There’s a…crystal store like two blocks from my new office on South 4th Street, and I’ve stopped by twice to buy sage and then wave it around a friend’s apartment and now my own (I had never, before three weeks ago, done this! Seasons change.). I do not feel cleansed; I’m definitely also doing this wrong and should be put in jail. So the mood of this newsletter, what I want you to envision, is: my bedroom is now smokey (my security deposit…), smells like burning dried shrubbery, and my eyes are kinda burning because I refuse to open a window with my AC on. Hold this image in your mind, thanks.
When I was 14 a lot of bad shit started happening in my family. It was hilarious, the amount of bad shit. If you must learn at some point that the capacity for terrible things is actually limitless, this was the first time I had to learn it. Things were so bad that our brains had nothing to shoot back into the shitty abyss except clichés. “It’s all uphill from here;” “God wouldn’t give us anything we couldn’t handle;” “Everything happens for a reason;” and, my fave, “This is definitely rock bottom.”
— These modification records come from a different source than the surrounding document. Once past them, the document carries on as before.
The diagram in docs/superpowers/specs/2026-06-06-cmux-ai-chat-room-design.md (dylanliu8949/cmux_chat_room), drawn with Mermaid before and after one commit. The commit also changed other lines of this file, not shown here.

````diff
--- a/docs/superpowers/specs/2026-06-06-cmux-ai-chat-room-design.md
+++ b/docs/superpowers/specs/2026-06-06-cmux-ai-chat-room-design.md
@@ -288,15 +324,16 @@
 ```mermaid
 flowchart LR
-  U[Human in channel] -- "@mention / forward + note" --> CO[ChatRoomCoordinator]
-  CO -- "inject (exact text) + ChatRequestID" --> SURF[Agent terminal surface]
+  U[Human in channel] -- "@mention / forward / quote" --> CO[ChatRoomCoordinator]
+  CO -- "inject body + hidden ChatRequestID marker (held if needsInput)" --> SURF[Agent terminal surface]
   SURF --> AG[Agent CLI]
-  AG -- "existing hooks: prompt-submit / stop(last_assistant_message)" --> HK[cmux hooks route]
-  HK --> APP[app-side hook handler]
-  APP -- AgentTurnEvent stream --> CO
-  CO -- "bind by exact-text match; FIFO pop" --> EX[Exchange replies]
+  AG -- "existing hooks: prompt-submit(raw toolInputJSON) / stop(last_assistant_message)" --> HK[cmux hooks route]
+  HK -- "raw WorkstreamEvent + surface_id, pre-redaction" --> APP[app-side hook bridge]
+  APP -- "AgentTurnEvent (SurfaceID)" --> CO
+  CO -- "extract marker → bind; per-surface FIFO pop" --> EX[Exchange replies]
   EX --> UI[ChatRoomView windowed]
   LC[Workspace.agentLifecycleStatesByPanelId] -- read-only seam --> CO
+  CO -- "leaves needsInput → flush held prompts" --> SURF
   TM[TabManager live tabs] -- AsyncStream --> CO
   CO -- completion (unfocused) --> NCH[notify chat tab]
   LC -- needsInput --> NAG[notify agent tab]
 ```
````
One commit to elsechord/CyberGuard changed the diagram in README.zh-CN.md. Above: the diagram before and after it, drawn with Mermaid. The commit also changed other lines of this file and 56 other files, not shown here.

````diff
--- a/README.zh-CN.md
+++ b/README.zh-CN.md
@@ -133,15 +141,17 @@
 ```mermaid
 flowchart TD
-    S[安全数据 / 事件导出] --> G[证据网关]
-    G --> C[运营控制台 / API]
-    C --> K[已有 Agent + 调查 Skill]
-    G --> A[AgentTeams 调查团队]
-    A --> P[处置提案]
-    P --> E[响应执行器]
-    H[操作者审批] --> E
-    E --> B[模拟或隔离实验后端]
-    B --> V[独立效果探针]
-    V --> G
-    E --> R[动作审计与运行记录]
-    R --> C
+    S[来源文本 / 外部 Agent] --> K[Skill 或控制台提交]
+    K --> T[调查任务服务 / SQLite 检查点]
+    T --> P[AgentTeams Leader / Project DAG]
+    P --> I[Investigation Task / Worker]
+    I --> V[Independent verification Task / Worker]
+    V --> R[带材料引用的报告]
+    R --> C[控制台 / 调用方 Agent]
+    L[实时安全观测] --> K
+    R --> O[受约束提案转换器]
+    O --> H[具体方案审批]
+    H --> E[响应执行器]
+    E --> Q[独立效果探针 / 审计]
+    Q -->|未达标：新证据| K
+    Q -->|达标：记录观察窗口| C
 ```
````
One particularly dark day, I got some bad news and threw maybe my last tantrum ever. It was a weekend because both parents were home, and it was around the holidays, because before the tantrum, I’d been setting up little glass figurines around a nativity scene in our living room. During the tantrum I shook the little Jesus figure, which didn’t help my cause. My mom sent me to my room.
A few minutes after I went up there she came in, found me sobbing on the foot of my bed, and hugged my snotty hair against her lap. She said, “This is definitely rock bottom,” and like all the other times my mom said it, I believed her. It wasn’t a choice to believe, but an instinct. Before the series of events that dominated most of high school started unfurling, nothing truly awful had ever happened to me. So when she looked at me, also crying, and promised things wouldn’t get worse, I didn’t just trust her; I trusted that the limit to feeling bad must exist and that I had my palms flat against it.
This is a very [insert my age, but it’s older than 25] thing to say, and I’ll feel a little ugh about it later, for sure, but a new limit I’m testing now is the edge of what I know. This has the opposite effect of reaching out to the wall of Bad and finding only air. It’s comforting, so far. I keep trying to describe the feeling of this to friends, and here is the metaphor that makes the most sense so far: It’s like getting swept up in a wave, flailing your arms and legs around, and waiting to feel the squish of the sand so you at least know where down is. A nice thing about getting slightly older is that the sand is easier to find.
Something about this is also disarming; I’m deeply suspicious of the ease with which I can make certain decisions, how there’s not as much that rips me into shreds and derails my life. I’m sure that shit is coming because I’m young enough to still be, basically, in training wheels. But I think (some) stuff is easier because I’ve been flipping around in waves for a while now. I know what the feeling of the sand is like.
The third, galaxy-brain layer to this blog-letter is that I can’t get the image of Spongebob rolling the dice in Eels and Escalators out of my mind!!!!! I keep picturing his little yellow sponge-hands throwing those goddamn dice, thinking he’s got double escalators (good, to be clear), and then watching them flip, comically, over to eels. *Presses fingertips to temples, rubs little circles* I am searching for a nauseatingly tidy, college essay-ish way to tie this all up, but honestly there’s so much sage in my nostrils and maybe also my brain folds, and so I’ll leave you with that. This is an interpretive newsletter. Fuck it!!!!